Oral History students at the University of Pennsylvania will host a conversation with the artists who have brought to life the Women’s Mobile Museum, a year-long collaboration between the Philadelphia Photo Arts Center (PPAC), the South African visual activist Zanele Muholi, and 10 Philadelphia artists who identify as women and femmes. It is an ambitious project that comes at a time when women are re-examining the barriers they face to achieving political and economic legitimacy and to effecting social change towards equal rights. It includes an artist residency for Muholi; a yearlong, paid apprenticeship in the media arts for the participants; an exhibition that will have toured three locations in Philadelphia; and a culminating exhibition at the Philadelphia Photo Arts Center (January 24 – March 30, 2019). Our starting points are questions that oral historians, ethnographers, artists and activists wrestle with: about narrative, about self-representation, and about political purpose.
afaq is an artist, activist, and educator who seeks to love the world until it loves her back.
Shasta Bady is an aspiring scientist, visual artist, and sporadic papermaker. Her influences include Lyndsey Addario, Sebastiao Salgado, and Malick Sidibe. She enjoys exploring the subtleties of light, color, and staying available to visual spontaneity. Through her art she aims to celebrate the depth of our connectedness and commonalities.
Danielle Morris (°1993, Philadelphia) is a self-taught photographer who mainly works in street and self-portraiture. With a conceptual approach, Morris absorbs the tradition of remembrance art into daily practice. Her works are often about the contact between urban architecture and the living elements of feminism. Morris focuses on the idea of the feminine in ‘public space’ and more specifically on spaces where anyone can do anything at any given moment: the non-private space, the non-privately owned space, and space that is expressed through proximity to her subjects and their otherness to her sense of femininity.
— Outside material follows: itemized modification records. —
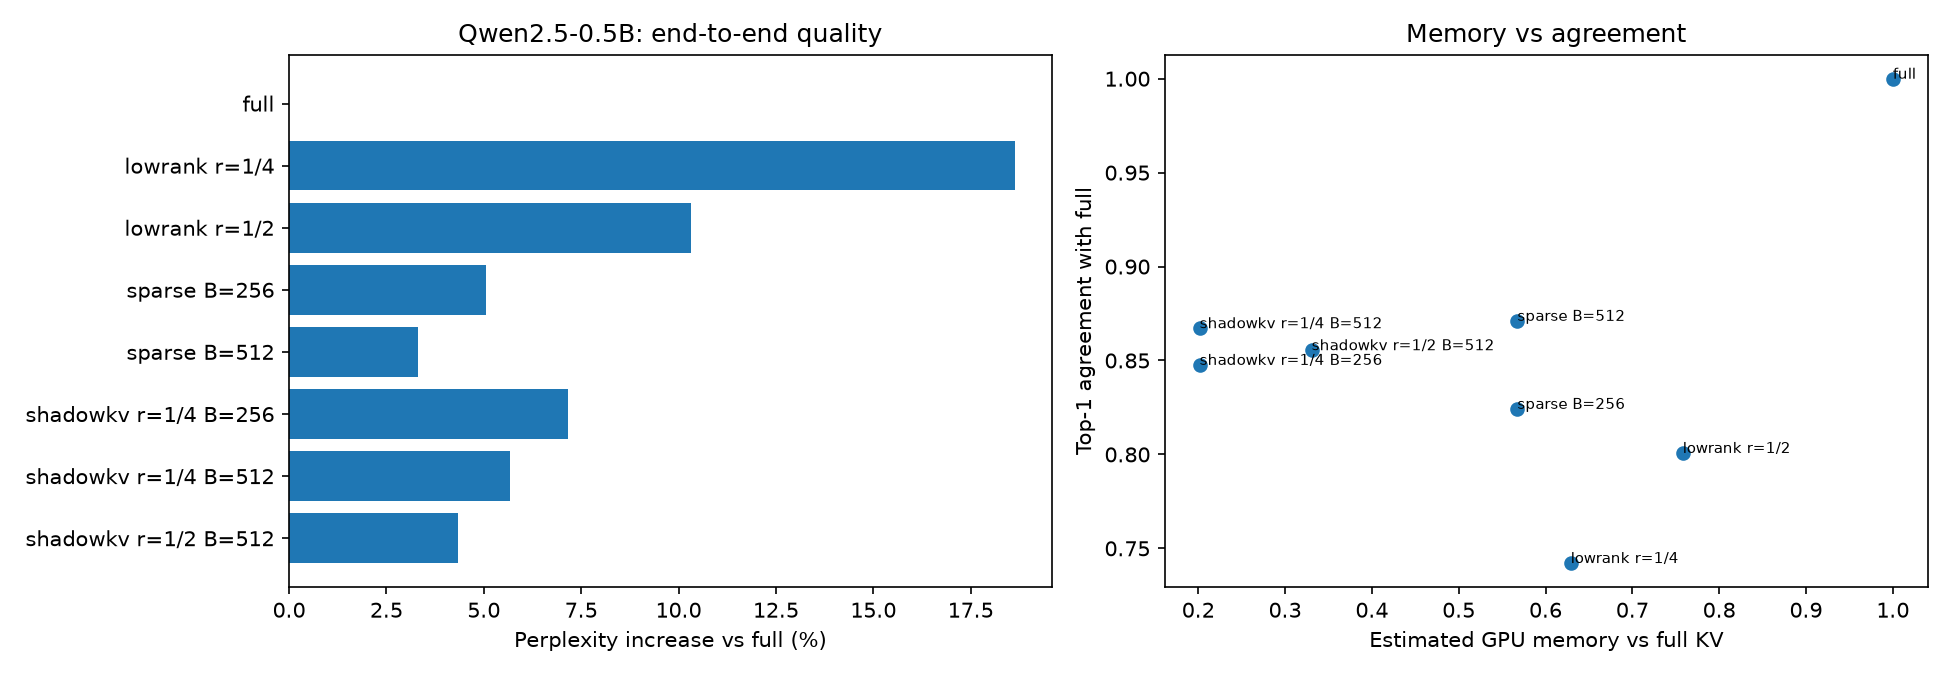
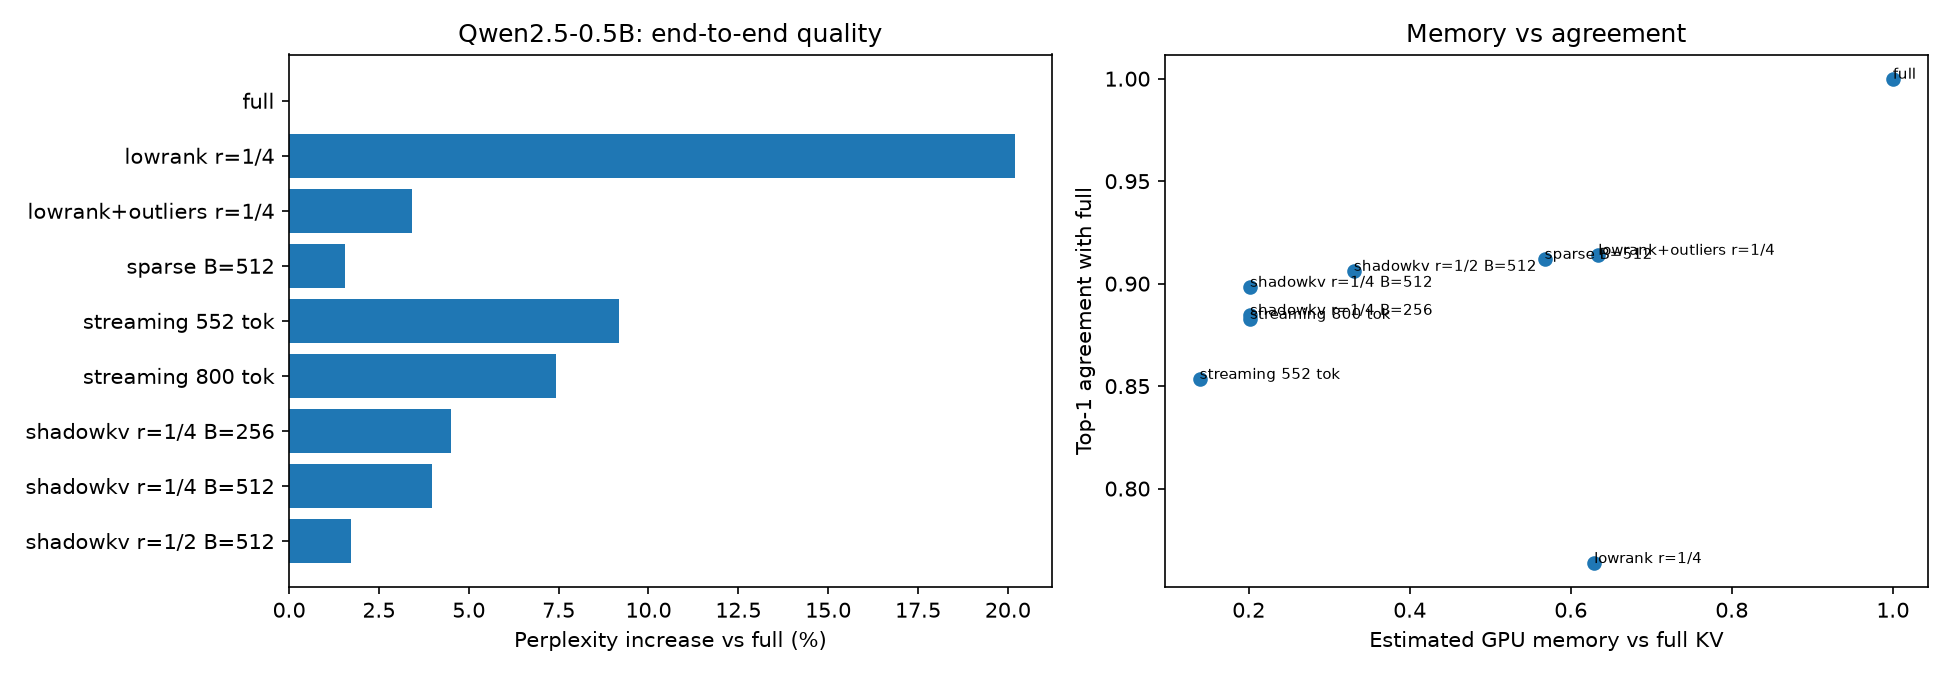
Phase 13: StreamingLLM baseline and outlier ablation on Qwen

diff --git a/experiments/end_to_end.py b/experiments/end_to_end.py
@@ -1,3 +1,8 @@
+# Phase 13-14: end-to-end ShadowKV, baselines, and ablation
+# Prefill P tokens exactly, then predict the next G tokens one at a time (teacher forcing)
+# with each method, and compare against the full KV cache.
+# Usage: python experiments\end_to_end.py [model_name]
+
 import copy
 import json
 import platform
@@ -18,17 +23,18 @@ ROOT = Path(__file__).resolve().parents[1]
 sys.path.insert(0, str(ROOT))
 from models.hf_wrapper import STATE, setup_rope, build_layer_structs
 
-MODEL = sys.argv[1] if len(sys.argv) > 1 else "TinyLlama/TinyLlama_v1.1"
+MODEL = sys.argv[1] if len(sys.argv) > 1 else "Qwen/Qwen2.5-0.5B"
 TAG = MODEL.split("/")[-1]
 P = 3968   # prefill length, divisible by chunk size
 G = 128    # decode steps
-N_PROMPTS = 2
+N_PROMPTS = 4
 CONFIGS = [
     {"name": "full", "mode": "full"},
     {"name": "lowrank r=1/4", "mode": "lowrank", "rank_frac": 0.25},
-    {"name": "lowrank r=1/2", "mode": "lowrank", "rank_frac": 0.5},
-    {"name": "sparse B=256", "mode": "sparse", "budget": 256},
+    {"name": "lowrank+outliers r=1/4", "mode": "lowrank_outliers", "rank_frac": 0.25},
     {"name": "sparse B=512", "mode": "sparse", "budget": 512},
+    {"name": "streaming 552 tok", "mode": "streaming", "stream_tokens": 552},
+    {"name": "streaming 800 tok", "mode": "streaming", "stream_tokens": 800},
     {"name": "shadowkv r=1/4 B=256", "mode": "shadowkv", "rank_frac": 0.25, "budget": 256},
     {"name": "shadowkv r=1/4 B=512", "mode": "shadowkv", "rank_frac": 0.25, "budget": 512},
     {"name": "shadowkv r=1/2 B=512", "mode": "shadowkv", "rank_frac": 0.5, "budget": 512},
@@ -66,6 +72,23 @@ def cache_keys(cache, i):
     return cache[i][0][0]
 
 
+def gpu_mem_estimate(mode, r):
+    """Estimated GPU memory vs a full KV cache (1.0 = full)."""
+    c = STATE.chunk
+    n_out_tok = round(STATE.outlier_frac * P / c) * c
+    if mode == "full":
+        return 1.0
+    if mode == "lowrank":
+        return (P * r + r * D + P * D) / (2 * P * D)
+    if mode == "lowrank_outliers":
+        return (P * r + r * D + n_out_tok * D + P * D) / (2 * P * D)
+    if mode == "sparse":
+        return (P * D + (P // c) * D + n_out_tok * D) / (2 * P * D)
+    if mode == "streaming":
+        return STATE.stream_tokens / P
+    return (P * r + r * D + (P // c) * D + 2 * n_out_tok * D) / (2 * P * D)
+
+
 # Sanity check: our attention in full mode must match the model's own attention
 with torch.no_grad():
     probe = prompts[0][:256][None]
@@ -93,6 +116,7 @@ for p_i, seq in enumerate(prompts):
         STATE.mode = c["mode"]
         STATE.rank = int(D * c.get("rank_frac", 1.0))
         STATE.budget = c.get("budget", 0)
+        STATE.stream_tokens = c.get("stream_tokens", 0)
         if c["mode"] != "full":
             build_layer_structs(keys, P)
 
@@ -113,22 +137,13 @@ for p_i, seq in enumerate(prompts):
         kl = (full_lp.exp() * (full_lp - lp)).sum(-1).mean().item()
         agree = (lp.argmax(-1) == full_lp.argmax(-1)).float().mean().item()
 
-        r = STATE.rank
-        n_out_tok = round(STATE.outlier_frac * P / STATE.chunk) * STATE.chunk
-        if c["mode"] == "full":
-            gpu = 1.0
-        elif c["mode"] == "lowrank":
-            gpu = (P * r + r * D + P * D) / (2 * P * D)
-        elif c["mode"] == "sparse":
-            gpu = (P * D + (P // STATE.chunk) * D + n_out_tok * D) / (2 * P * D)
-        else:
-            gpu = (P * r + r * D + (P // STATE.chunk) * D + 2 * n_out_tok * D) / (2 * P * D)
-
         rows.append({"prompt": p_i, "config": c["name"], "mode": c["mode"],
-                     "rank": r if c["mode"] in ("lowrank", "shadowkv") else D,
-                     "budget": STATE.budget, "nll": nll, "ppl": float(torch.exp(torch.tensor(nll))),
-                     "kl": kl, "top1_agree": agree, "gpu_mem": gpu, "decode_s": secs})
-        print(f"prompt {p_i} | {c['name']:<22} | ppl {rows[-1]['ppl']:7.3f} | "
+                     "rank": STATE.rank, "budget": STATE.budget,
+                     "stream_tokens": STATE.stream_tokens, "nll": nll,
+                     "ppl": float(torch.exp(torch.tensor(nll))), "kl": kl,
+                     "top1_agree": agree, "gpu_mem": gpu_mem_estimate(c["mode"], STATE.rank),
+                     "decode_s": secs})
+        print(f"prompt {p_i} | {c['name']:<24} | ppl {rows[-1]['ppl']:7.3f} | "
               f"agree {agree:.3f} | KL {kl:.4f}")
 
 df = pd.DataFrame(rows)
@@ -137,7 +152,7 @@ df = pd.DataFrame(rows)
 df.to_csv(ROOT / f"results/csv/end_to_end_{TAG}.csv", index=False)
 with open(ROOT / f"results/json/end_to_end_env_{TAG}.json", "w") as f:
     json.dump({"model": MODEL, "prefill": P, "decode_steps": G, "n_prompts": N_PROMPTS,
-               "chunk": STATE.chunk, "outlier_frac": STATE.outlier_frac,
+               "chunk": STATE.chunk, "outlier_frac": STATE.outlier_frac, "sink": STATE.sink,
                "sanity_max_logit_diff": check, "python": platform.python_version(),
                "torch": torch.__version__, "transformers": transformers.__version__,
                "dtype": "float32"}, f, indent=2)
@@ -145,11 +160,11 @@ with open(ROOT / f"results/json/end_to_end_env_{TAG}.json", "w") as f:
 # Summary (average over prompts; perplexity from mean NLL)
 order = [c["name"] for c in CONFIGS]
 s = df.groupby("config")[["nll", "kl", "top1_agree", "gpu_mem"]].mean().reindex(order)
+s["agree_std"] = df.groupby("config")["top1_agree"].std().reindex(order)
 s["ppl"] = s["nll"].apply(lambda x: float(torch.exp(torch.tensor(x))))
-full_ppl = s.loc["full", "ppl"]
-s["ppl_increase_%"] = (s["ppl"] / full_ppl - 1) * 100
+s["ppl_increase_%"] = (s["ppl"] / s.loc["full", "ppl"] - 1) * 100
 print(f"\nModel: {MODEL}   prefill {P}   decode {G} tokens x {N_PROMPTS} prompts")
-print(s[["gpu_mem", "ppl", "ppl_increase_%", "top1_agree", "kl"]].round(3).to_string())
+print(s[["gpu_mem", "ppl", "ppl_increase_%", "top1_agree", "agree_std", "kl"]].round(3).to_string())
 
 # Plot
 fig, axes = plt.subplots(1, 2, figsize=(13, 4.5))

diff --git a/models/hf_wrapper.py b/models/hf_wrapper.py
@@ -1,3 +1,14 @@
+# ShadowKV inside a Hugging Face model.
+# Registers a custom attention function. Prefill always uses exact causal attention.
+# During decode, the prefill context is handled according to STATE.mode:
+#   full              exact attention over everything
+#   lowrank           all context keys rebuilt from low-rank pre-RoPE keys
+#   lowrank_outliers  low-rank keys, but outlier chunks keep exact keys
+#   sparse            landmark + outlier chunk selection, exact keys
+#   shadowkv          selection + rebuild only selected keys, exact outlier keys
+#   streaming         first `sink` tokens + most recent context tokens, exact (StreamingLLM style)
+# Tokens added after prefill (the recent window) are always exact.
+
 import math
 from dataclasses import dataclass, field
 
@@ -19,6 +30,8 @@ class ShadowState:
     budget: int = 256
     chunk: int = 8
     outlier_frac: float = 0.01
+    sink: int = 4
+    stream_tokens: int = 0
     layers: dict = field(default_factory=dict)
     rope_cos: torch.Tensor = None
     rope_sin: torch.Tensor = None
@@ -79,11 +92,21 @@ def shadowkv_attention(module, query, key, value, attention_mask=None,
     k_recent, v_recent = k_all[:, P:], v_all[:, P:]
     kv = torch.arange(Hkv)[:, None, None]
 
-    if STATE.mode == "lowrank":
+    if STATE.mode in ("lowrank", "lowrank_outliers"):
         if "k_rec_all" not in L:
             k_rec = L["lr"].reconstruct().reshape(P, Hkv, d).transpose(0, 1)
             L["k_rec_all"] = apply_rope(k_rec, STATE.rope_cos[:P], STATE.rope_sin[:P]).to(q.dtype)
-        k_sel, v_sel = L["k_rec_all"][:, None], v_ctx[:, None]   # [kv_heads, 1, P, d]
+        k_use = L["k_rec_all"]
+        if STATE.mode == "lowrank_outliers":
+            tok_out = L["out_mask"].repeat_interleave(STATE.chunk, -1)   # [kv_heads, P]
+            k_use = torch.where(tok_out[..., None], k_ctx, k_use)
+        k_sel, v_sel = k_use[:, None], v_ctx[:, None]                   # [kv_heads, 1, P, d]
+
+    elif STATE.mode == "streaming":
+        n = STATE.stream_tokens
+        idx = torch.cat([torch.arange(STATE.sink), torch.arange(P - (n - STATE.sink), P)])
+        k_sel, v_sel = k_ctx[:, idx][:, None], v_ctx[:, idx][:, None]
+
     else:
         c = STATE.chunk
         out_mask = L["out_mask"]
Morris was a contributing artist to the 2018 SPACES Residency, "Home Court" lead by visual artist Shawn Theodore. She has exhibited at The Barnes Foundation through Let's Connect Philly, where she placed in the top 20 of the participating artists. Morris is a former assistant teacher of photography at the Village of Arts and Humanities.
Carrie Anne Shimborski is a Philadelphia native, abstract painter, Master Doodler, and an emerging photographer. Throughout her work, Shimborski seeks to capture the raw, real and present emotion of her subjects. As a self-taught artist, Shimborski has created numerous pieces of artwork, however, her greatest creations thus far, is the light of her life, her son Luca!
Andrea “Philly” Walls feels brutalized by stories of global injustice, including poverty, human displacement, and violence against the environment. She makes art across genres as an act of resistance. She is grateful to the Voices of Our Nations Arts Foundation, The Leeway Foundation, The Hedgebrook Community for Women Authoring Change, and The Women’s Mobile Museum for their ongoing support and sustenance. She is pleased that her poetry and visual art have found homes in publications she admires, including Callaloo, Journal of African Diaspora Arts & Letters; Solstice Literary Magazine; Tidal Basin Review; Kweli; The Fourth River; bozalta: Arts, Activism & Scholarship and heart (human equity through art) online journal. She lives and makes art in Philadelphia and continues to seek creative ways to disengage with capitalist structures, racist institutions, and all systems of oppression.
Lori Waselchuk is a visual storyteller whose photographs have appeared in print and online media worldwide. Her work is exhibited internationally and is part of many collections including the New Orleans Museum of Art, Portland Museum of Art and South African National Gallery. Waselchuk also curates and coordinates exhibitions and special projects that prioritize creative social engagement. Most notable is Grace Before Dying, a collaborative photographic documentary about a hospice program in the Louisiana State Penitentiary. Waselchuk coordinated the Philly Block Project, PPAC’s 16-month visual collaboration with Hank Willis Thomas and residents of the South Kensington neighborhood. Waselchuk is a recipient of the 2014 Leeway Foundation’s Transformation Award, the 2012 Pew Fellowship for the Arts, the Aaron Siskind Foundation’s 2009 Individual Photographer Fellowship, and the 2004 Southern African Gender and Media Award.
Refreshments will be provided by the History Department and this event is open to the public. Please RSVP at firstname.lastname@example.org.